STORED DATA —
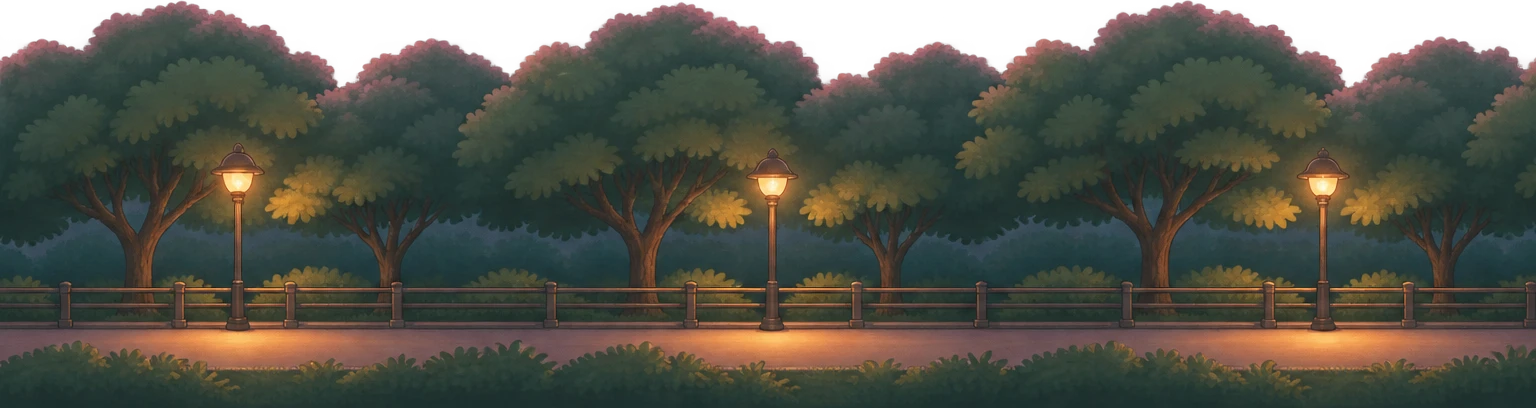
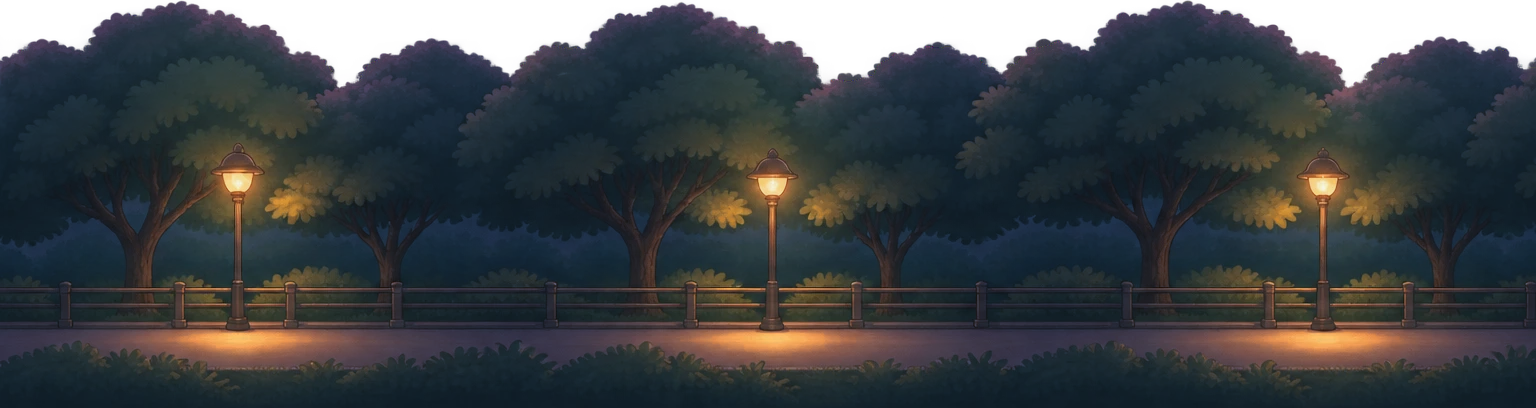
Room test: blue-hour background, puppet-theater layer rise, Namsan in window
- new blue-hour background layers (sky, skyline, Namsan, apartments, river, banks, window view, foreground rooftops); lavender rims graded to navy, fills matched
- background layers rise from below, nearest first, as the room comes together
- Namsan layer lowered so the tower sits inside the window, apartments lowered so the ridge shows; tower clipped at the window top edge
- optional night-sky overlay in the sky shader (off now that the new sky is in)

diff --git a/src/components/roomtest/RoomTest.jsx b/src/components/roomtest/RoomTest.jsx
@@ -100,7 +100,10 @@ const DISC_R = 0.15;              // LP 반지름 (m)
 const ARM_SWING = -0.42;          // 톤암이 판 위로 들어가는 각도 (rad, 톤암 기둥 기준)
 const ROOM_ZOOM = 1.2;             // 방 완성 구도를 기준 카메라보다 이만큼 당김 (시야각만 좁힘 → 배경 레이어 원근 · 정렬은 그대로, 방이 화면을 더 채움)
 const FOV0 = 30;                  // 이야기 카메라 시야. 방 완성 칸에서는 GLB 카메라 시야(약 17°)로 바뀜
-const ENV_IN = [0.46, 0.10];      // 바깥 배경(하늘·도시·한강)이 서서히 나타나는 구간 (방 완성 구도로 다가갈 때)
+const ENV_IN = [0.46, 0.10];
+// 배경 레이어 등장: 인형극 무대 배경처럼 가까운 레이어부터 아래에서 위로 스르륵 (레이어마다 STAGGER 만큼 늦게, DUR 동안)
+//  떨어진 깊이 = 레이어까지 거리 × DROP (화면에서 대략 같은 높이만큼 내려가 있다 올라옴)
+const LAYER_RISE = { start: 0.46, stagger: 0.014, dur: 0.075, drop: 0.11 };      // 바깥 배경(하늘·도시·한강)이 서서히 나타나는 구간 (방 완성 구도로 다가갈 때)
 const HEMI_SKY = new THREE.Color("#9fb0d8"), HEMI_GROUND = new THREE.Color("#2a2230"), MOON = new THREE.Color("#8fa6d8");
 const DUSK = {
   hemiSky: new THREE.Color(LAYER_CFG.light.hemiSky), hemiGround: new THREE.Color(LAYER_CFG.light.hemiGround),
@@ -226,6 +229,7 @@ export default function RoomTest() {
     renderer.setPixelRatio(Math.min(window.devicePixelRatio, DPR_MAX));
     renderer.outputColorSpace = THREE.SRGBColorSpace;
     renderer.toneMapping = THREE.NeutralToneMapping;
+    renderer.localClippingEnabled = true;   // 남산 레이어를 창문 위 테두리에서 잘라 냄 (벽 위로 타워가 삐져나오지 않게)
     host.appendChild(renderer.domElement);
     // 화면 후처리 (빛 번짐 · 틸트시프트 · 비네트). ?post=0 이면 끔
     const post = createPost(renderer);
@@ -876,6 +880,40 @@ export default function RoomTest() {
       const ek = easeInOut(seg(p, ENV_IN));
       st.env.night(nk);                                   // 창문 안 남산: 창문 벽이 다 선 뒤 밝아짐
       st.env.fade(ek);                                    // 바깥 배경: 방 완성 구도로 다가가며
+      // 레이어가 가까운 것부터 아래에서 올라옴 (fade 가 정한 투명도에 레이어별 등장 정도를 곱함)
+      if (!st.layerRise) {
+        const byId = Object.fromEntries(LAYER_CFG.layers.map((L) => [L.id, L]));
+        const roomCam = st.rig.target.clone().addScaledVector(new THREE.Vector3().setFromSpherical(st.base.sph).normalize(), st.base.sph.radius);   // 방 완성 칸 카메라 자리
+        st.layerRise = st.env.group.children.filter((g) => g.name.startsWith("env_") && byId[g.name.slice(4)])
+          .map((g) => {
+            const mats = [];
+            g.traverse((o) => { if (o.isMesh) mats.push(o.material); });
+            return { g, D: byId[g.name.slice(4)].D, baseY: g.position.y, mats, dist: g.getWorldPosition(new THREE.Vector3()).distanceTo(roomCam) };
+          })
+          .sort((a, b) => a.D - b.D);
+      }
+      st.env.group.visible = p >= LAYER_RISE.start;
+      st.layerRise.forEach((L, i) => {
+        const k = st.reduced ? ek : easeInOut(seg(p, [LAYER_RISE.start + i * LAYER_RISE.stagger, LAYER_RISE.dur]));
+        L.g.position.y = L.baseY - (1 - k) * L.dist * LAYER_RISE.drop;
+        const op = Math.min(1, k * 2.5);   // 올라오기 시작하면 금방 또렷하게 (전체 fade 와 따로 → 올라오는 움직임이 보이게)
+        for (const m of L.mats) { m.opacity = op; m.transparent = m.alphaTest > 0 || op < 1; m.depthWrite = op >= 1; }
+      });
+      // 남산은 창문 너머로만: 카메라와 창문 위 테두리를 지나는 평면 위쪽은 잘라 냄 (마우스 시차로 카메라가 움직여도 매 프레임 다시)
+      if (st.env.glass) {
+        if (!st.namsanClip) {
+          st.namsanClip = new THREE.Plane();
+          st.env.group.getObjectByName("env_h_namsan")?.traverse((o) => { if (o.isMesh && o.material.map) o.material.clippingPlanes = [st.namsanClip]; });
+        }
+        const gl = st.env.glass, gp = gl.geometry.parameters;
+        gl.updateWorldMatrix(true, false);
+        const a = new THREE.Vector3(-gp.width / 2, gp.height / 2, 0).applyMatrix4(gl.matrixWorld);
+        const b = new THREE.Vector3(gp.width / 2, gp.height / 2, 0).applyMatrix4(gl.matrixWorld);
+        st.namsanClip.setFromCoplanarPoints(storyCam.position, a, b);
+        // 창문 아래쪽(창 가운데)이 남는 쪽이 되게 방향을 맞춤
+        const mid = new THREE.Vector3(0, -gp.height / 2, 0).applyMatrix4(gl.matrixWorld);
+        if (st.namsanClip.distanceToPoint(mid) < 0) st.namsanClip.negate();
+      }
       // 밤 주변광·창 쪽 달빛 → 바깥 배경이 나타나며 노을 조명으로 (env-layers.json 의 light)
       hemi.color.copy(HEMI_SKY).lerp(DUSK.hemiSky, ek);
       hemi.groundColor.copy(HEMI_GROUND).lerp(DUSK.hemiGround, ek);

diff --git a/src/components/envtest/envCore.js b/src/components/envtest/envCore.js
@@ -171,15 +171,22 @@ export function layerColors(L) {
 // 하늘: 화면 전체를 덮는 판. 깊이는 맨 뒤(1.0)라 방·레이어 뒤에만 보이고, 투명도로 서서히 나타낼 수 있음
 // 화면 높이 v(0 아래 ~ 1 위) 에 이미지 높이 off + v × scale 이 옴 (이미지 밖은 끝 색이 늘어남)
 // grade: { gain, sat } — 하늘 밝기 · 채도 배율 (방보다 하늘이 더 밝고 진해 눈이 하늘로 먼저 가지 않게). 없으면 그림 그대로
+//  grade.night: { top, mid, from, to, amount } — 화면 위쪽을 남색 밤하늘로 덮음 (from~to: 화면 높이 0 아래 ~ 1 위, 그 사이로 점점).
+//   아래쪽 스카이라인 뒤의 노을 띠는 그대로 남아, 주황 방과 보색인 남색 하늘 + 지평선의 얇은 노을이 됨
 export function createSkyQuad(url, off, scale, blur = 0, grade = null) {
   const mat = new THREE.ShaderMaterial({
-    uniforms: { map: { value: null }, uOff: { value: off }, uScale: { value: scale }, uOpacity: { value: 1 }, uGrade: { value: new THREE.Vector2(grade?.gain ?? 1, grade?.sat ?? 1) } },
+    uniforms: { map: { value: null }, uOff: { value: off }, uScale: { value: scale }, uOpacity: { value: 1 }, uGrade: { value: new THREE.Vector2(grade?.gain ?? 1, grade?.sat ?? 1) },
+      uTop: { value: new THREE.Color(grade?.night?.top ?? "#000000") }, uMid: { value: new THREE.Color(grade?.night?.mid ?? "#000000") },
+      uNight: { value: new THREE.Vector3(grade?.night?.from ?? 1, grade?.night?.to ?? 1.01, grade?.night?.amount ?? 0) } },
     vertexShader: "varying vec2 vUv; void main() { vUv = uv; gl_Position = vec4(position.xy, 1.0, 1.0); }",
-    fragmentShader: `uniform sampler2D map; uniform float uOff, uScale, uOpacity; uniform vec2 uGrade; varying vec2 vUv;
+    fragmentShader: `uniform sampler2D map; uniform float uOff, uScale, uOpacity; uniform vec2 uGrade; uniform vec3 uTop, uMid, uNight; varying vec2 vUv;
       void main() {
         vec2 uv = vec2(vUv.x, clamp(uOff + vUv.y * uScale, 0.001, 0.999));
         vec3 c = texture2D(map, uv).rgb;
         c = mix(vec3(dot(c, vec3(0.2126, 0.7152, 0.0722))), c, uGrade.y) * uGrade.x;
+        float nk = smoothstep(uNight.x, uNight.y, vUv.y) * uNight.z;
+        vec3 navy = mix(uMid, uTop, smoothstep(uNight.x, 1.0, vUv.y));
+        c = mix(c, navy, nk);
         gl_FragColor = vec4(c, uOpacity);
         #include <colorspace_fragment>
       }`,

WORK TASK —
Taking the records above as input, show every line in which the word "namsanClip" is present.

REPLY —
+        if (!st.namsanClip) {
+          st.namsanClip = new THREE.Plane();
+          st.env.group.getObjectByName("env_h_namsan")?.traverse((o) => { if (o.isMesh && o.material.map) o.material.clippingPlanes = [st.namsanClip]; });
+        st.namsanClip.setFromCoplanarPoints(storyCam.position, a, b);
+        if (st.namsanClip.distanceToPoint(mid) < 0) st.namsanClip.negate();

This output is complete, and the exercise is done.